Saturday, 16 January 2016

Numeracy - Telling Time

One of the Numeracy topics this year for William is being able to tell the time.
This is a difficult activity to learn and only up to a couple of years ago it wasn’t taught fully until the second half of primary in Key Stage 2.
Recent changes however have meant that it is being taught earlier.
It is expected then that:

Year 1 (ages 5-6): Pupils should be taught to:

Tell the time to the hour and half past the hour and draw the hands on a clock face to show these times.

Year 2 (ages 6-7):  Pupils should be taught to:

Tell and write the time to five minutes, including quarter past/to the hour and draw the hands on a clock face to show these times.
Know the number of minutes in an hour and the number of hours in a day.

Year 3 (ages 7-8):  Pupils should be taught to:

Tell and write the time from an analogue clock, including using Roman numerals from I to XII, and 12-hour and 24-hour clocks.
Estimate and read time with increasing accuracy to the nearest minute; record and compare time in terms of seconds, minutes and hours; use vocabulary such as o’clock, a.m./p.m., morning, afternoon, noon and midnight.

Year 4 (ages 8-9):  Pupils should be taught to:

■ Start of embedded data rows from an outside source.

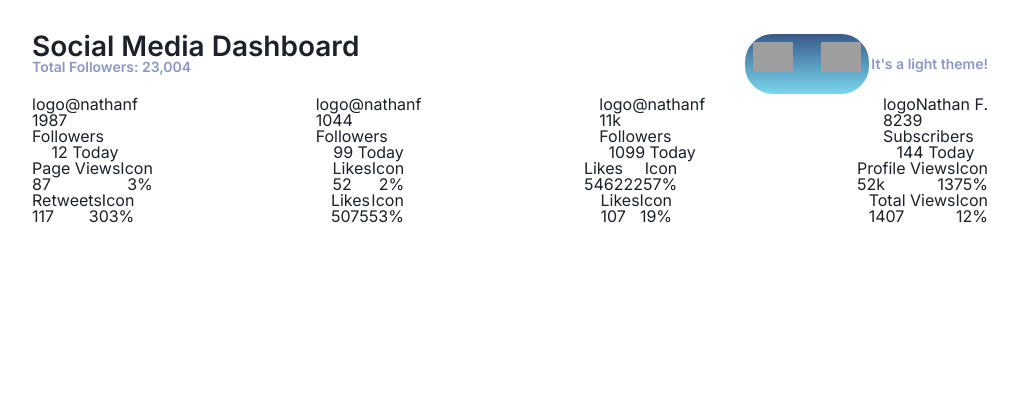
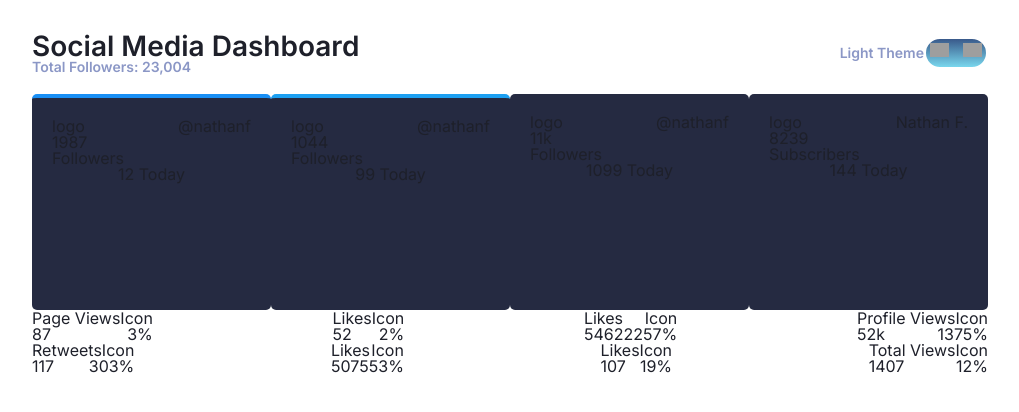
Before and after one commit to Auriles/social-media-dashboard, a React app in the folder my-app/: page / in a window 1280 px wide. Shown: the whole page, without its empty margins (130-1149 px from the left). Built offline with nearby package versions, Linux system fonts and the light colour scheme; grey boxes are pictures that could not be loaded.

Commit message:
Starting style of cards

```diff
--- a/my-app/sass/base/_variables.scss
+++ b/my-app/sass/base/_variables.scss
@@ -3,7 +3,7 @@ $main_color: hsl(163, 72%, 41%); // Lime Green
 $second_color: hsl(356, 69%, 56%); // Bright Red
 $facebbook_color: hsl(208, 92%, 53%); // Facebook
 $twitter_color: hsl(203, 89%, 53%); // Twitter
-$instagram_color: linear-gradient hsl(37, 97%, 70%) to hsl(329, 70%, 58%); // Instagram
+$instagram_color: linear-gradient(#FDC468, #DF4996); // Instagram
 $youtube_color: hsl(348, 97%, 39%);
 
 // Themes Toggle
--- a/my-app/sass/layout/_HomeComponent.scss
+++ b/my-app/sass/layout/_HomeComponent.scss
@@ -8,7 +8,6 @@
 
     p {
         font-family: $main_font;
-        // color: $DarkMainText;
     }
 }
 
@@ -45,16 +44,27 @@
     }
 }
 
-
 .social-media {
     display: flex;
     flex-direction: row;
     justify-content: space-between;
 }
 
-.facebook-card {
+.card {
     display: flex;
     flex-direction: column;
+    width: 255px;
+    height: 216px;
+    background-color: $DarkCard;
+    padding: 20px;
+    margin-top: 20px;
+    border-radius: 5px;
+}
+
+// --------------- FACEBOOK ---------------
+
+.facebook-card {
+    border-top: 0.25rem solid $facebbook_color;
     .facebook-name {
         display: flex;
         flex-direction: row;
@@ -69,9 +79,10 @@
     }
 }
 
+// --------------- TWITTER ---------------
+
 .twitter-card {
-    display: flex;
-    flex-direction: column;
+    border-top: 0.25rem solid $twitter_color;
     .twitter-name {
         display: flex;
         flex-direction: row;
@@ -86,9 +97,10 @@
     }
 }
 
+// --------------- INSTAGRAM ---------------
+
 .instagram-card {
-    display: flex;
-    flex-direction: column;
+    border-top: 0.25rem solid $instagram_color;
     .instagram-name {
         display: flex;
         flex-direction: row;
--- a/my-app/src/components/layout/HomeComponent.js
+++ b/my-app/src/components/layout/HomeComponent.js
@@ -27,15 +27,14 @@ function HomeComponent() {
                         <p>Total Followers: 23,004</p>
                     </div>
                     <div className="toggle">
+                        <p> {theme === 'light' ? 'Light Theme' : 'Dark Theme'} </p>
                         <Toggle theme={theme} toggleTheme={toggleTheme} />
-                        <p>It's a {theme === 'light' ? 'light theme' : 'dark theme'}!</p>
                     </div>
                 </div>
 
                 <div className="social-media">
-
                     {/* FACEBOOK CARD */}
-                    <div className="facebook-card">
+                    <div className="card facebook-card">
                         <div className="facebook-name">
                             <p>logo</p>
                             <p>@nathanf</p>
@@ -50,7 +49,7 @@ function HomeComponent() {
                     </div>
 
                     {/* TWITTER CARD */}
-                    <div className="twitter-card">
+                    <div className="card twitter-card">
                         <div className="twitter-name">
                             <p>logo</p>
                             <p>@nathanf</p>
@@ -65,7 +64,7 @@ function HomeComponent() {
                     </div>
 
                     {/* INSTAGRAM CARD */}
-                    <div className="instagram-card">
+                    <div className="card instagram-card">
                         <div className="instagram-name">
                             <p>logo</p>
                             <p>@nathanf</p>
@@ -80,7 +79,7 @@ function HomeComponent() {
                     </div>
 
                     {/* YOUTUBE CARD */}
-                    <div className="youtube-card">
+                    <div className="card youtube-card">
                         <div className="youtube-name">
                             <p>logo</p>
                             <p>Nathan F.</p>
--- a/my-app/src/components/modules/toggle.js
+++ b/my-app/src/components/modules/toggle.js
@@ -16,18 +16,18 @@ const ToggleContainer = styled.button`
   border-radius: 30px;
   cursor: pointer;
   display: flex;
-  font-size: 0.5rem;
+  font-size: 0.25rem;
   justify-content: space-between;
   margin: 0 auto;
   overflow: hidden;
-  padding: 0.5rem;
+  padding: 0.25rem;
   position: relative;
-  width: 8rem;
-  height: 4rem;
+  width: 4rem;
+  height: 2rem;
 
     .svg {
         height: auto;
-        width: 2.5rem;
+        width: 1.2rem;
         transition: all 0.3s linear;
     }
 `;
```
Also changed, not shown: my-app/src/css/main.css, 1 other file.
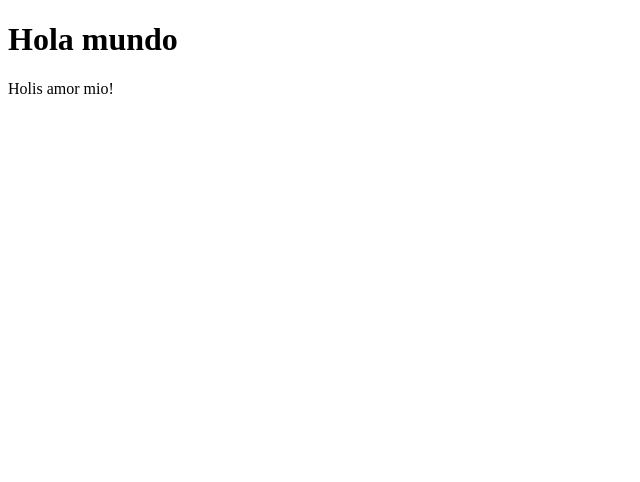
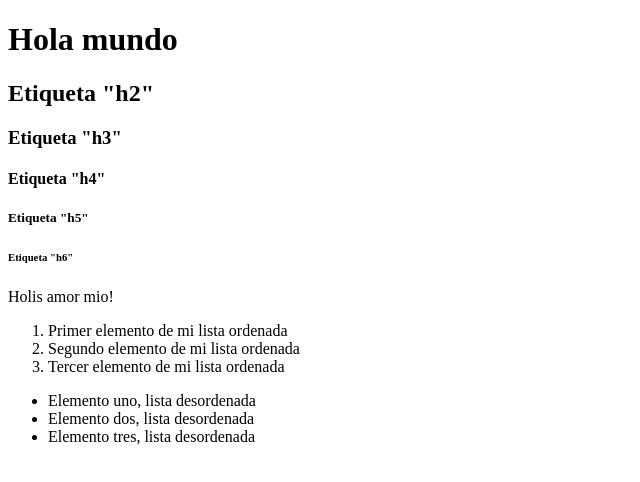
Before and after one commit to Stopatigh/PrograWeb, a plain HTML site: page Index.html in a window 1280 px wide. Shown: the whole page, without its empty margins (0-640 px from the left). Drawn offline with Linux system fonts and the light colour scheme.

Commit message:
Agrego practica

```diff
--- a/Index.html
+++ b/Index.html
@@ -3,12 +3,27 @@
 <head>
     <meta charset="UTF-8">
     <meta name="viewport" content="width=device-width, initial-scale=1.0">
-    <title>Document</title>
+    <title>PracticaWeb</title>
 </head>
 <body>
     <h1>Hola mundo</h1>
+    <h2>Etiqueta "h2"</h2>
+    <h3>Etiqueta "h3"</h3>
+    <h4>Etiqueta "h4"</h4>
+    <h5>Etiqueta "h5"</h5>
+    <h6>Etiqueta "h6"</h6>
     <p>
         Holis amor mio!
     </p>
+    <ol>
+        <li>Primer elemento de mi lista ordenada</li>
+        <li>Segundo elemento de mi lista ordenada</li>
+        <li>Tercer elemento de mi lista ordenada</li>
+    </ol>
+    <ul>
+        <li>Elemento uno, lista desordenada</li>
+        <li>Elemento dos, lista desordenada</li>
+        <li>Elemento tres, lista desordenada</li>
+    </ul>
 </body>
 </html>
```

Read, write and convert time between analogue and digital 12- and 24-hour clocks.
We have been trying over the last few weeks to incorporate time in just general terms such as Morning, Lunchtime, Dinner time, Evening and Bedtime.
Initially we were talking about activities that happen at certain times of day e.g. “we eat breakfast in the morning” and “we go to bed at night time”.
We then moved on to discussing when certain things happen; ideally this starts off the concept of blocking time into sections. Such things like, Literacy, Numeracy, Topics, Library and reading time.

As you can see there is just a clear order of what our activities are for the day. As each activity passes we cross it out and move on to the next one.
This is just reinforcing that there is a time structure to the day.
Following that we started adding time references to the order.
For Example:
7.30 am Breakfast
8.00 am Cleaning teeth
8.15 am Getting Dressed
8.30 am Literacy
And so on…..

Although at this stage actually reading the time isn’t completely necessary it does show a time stamp to the activities that are being done.
After spending some time with this and knowing that the Boys fully understood the order we moved on to the next part of the topic, which I will write about in the next post. 
Have you started teaching time with your children? How did you do it? Would love to know!


Anonymous said...

We used our daily timetable too. I stuck post its around the clock showing key times.
My boys also enjoyed playing with stopwatches a lot. They timed themselves running around, building Lego, and this helped familiarise them with time. It can entertain children on car journies too. They can guess how long it will take to reach a particular landmark, then time it and see how close they were.

Bear and Cardigan said...

It's not an easy thing to teach. When my son was little digital displays were new and everywhere. All watches were digital too. The only analogue watch I could find had a Mickey Mouse hand, so he had one of those. I think it was advertised as a teach your child the time watch (not cheap either!) We also bought an analogue clock for the living room. I love the idea in the comments of using a stopwatch, it really does give them the idea of time, and fun too.

Unknown said...

Time is so important in our lives but it is really hard to teach (mostly the minute hand). Our three year old has interest in learning but is nowhere near learning how to count by 5's and cannot understand the basis of 60 mins/hour. We normally use time in ways like "when the big hand gets to the top its time for ..." our main clock in our house has Roman numerals so that's pretty much shooting us in the foot. Thanks for outlining the school requirements as per age!

tanya said...

we're all learning to tell the time here. We play clock solitaire, talk about how many minutes are in a hour, half, quarter etc. I set times on when we will do something and ask them to let me know when that time arrives. We're very informal.